Louise Roederer is one of several major players that are publicly advocating for a greener world. France’s St-Émilion region recently announced that any producers in the St-Émilion, St-Émilion Grand Cru, Lussac St-Émilion and Puisseguin St-Émilion appellations must be organic, biodynamic or environmentally-sustainable by 2019. This means no herbicides. Winemakers must have an environmental or organic certification, and the water and waste from production must be recycled. Producers have been doing this for a while, but it comes as no surprise with the rise of green initiatives and the health food movements in other industries. The same movements are becoming louder in wine.
Obviously, this is a good thing. You should be able to drink your vino without talking about notes of dark fruits, oak and chemicals. As with everything, knowledge is necessary to sift through what’s legitimate and what’s good marketing. For one, organic wine doesn’t mean it hasn’t been sprayed by pesticides, herbicides or insecticides. It means that the vines are sprayed by natural pesticides, which might not have been studied as extensively as synthetic ones. Though debate continues around the two, “natural” chemicals have been found to be toxic to humans, whereas synthetic ones are designed to specifically target certain pests. That’s not to say one is necessarily better than the other, but it’s a call to stay informed if you’re looking to make your wine game more sustainable.
Being swayed by the label can also mean you’re buying from large producers who have the marketing budgets to hark organic wine. Smaller, local producers might not have the funding to do it, but might also practice more sustainable methods in general — and have more interesting wines. So keep an eye out for the little guys, too.

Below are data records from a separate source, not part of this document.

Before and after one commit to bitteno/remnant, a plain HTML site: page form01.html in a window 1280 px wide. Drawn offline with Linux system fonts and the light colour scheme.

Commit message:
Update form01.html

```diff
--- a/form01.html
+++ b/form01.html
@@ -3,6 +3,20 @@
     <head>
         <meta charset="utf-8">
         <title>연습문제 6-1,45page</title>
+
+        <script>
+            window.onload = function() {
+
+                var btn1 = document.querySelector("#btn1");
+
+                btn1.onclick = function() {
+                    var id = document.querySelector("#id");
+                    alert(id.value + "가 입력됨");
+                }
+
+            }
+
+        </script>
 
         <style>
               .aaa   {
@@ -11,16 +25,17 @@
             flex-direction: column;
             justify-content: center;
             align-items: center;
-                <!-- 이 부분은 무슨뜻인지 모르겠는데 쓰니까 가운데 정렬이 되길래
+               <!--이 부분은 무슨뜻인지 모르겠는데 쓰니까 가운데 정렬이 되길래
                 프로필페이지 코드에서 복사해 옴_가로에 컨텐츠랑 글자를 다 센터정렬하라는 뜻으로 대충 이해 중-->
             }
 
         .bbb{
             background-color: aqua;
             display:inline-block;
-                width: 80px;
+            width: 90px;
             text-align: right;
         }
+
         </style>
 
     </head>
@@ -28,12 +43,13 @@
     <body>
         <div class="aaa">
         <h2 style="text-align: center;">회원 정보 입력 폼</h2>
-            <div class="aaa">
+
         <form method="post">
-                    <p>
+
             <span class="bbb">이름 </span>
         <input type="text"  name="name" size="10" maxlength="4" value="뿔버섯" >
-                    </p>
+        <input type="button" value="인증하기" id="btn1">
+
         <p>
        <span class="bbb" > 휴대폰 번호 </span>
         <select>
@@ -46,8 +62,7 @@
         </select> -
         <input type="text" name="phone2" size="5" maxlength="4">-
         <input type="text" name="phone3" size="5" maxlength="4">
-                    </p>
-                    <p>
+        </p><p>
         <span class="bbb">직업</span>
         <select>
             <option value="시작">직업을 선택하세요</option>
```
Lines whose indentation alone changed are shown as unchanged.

The conversation will most likely only continue, and if you’re concerned about the use of pesticides, the best way to avoid them is to get to know your favorite producers and their particular growing processes. You can also be on the lookout for new varietals. Producers are working on breeding vines that are naturally resistant to certain diseases and pests, meaning they can be grown organically without relying on pesticides, natural or otherwise.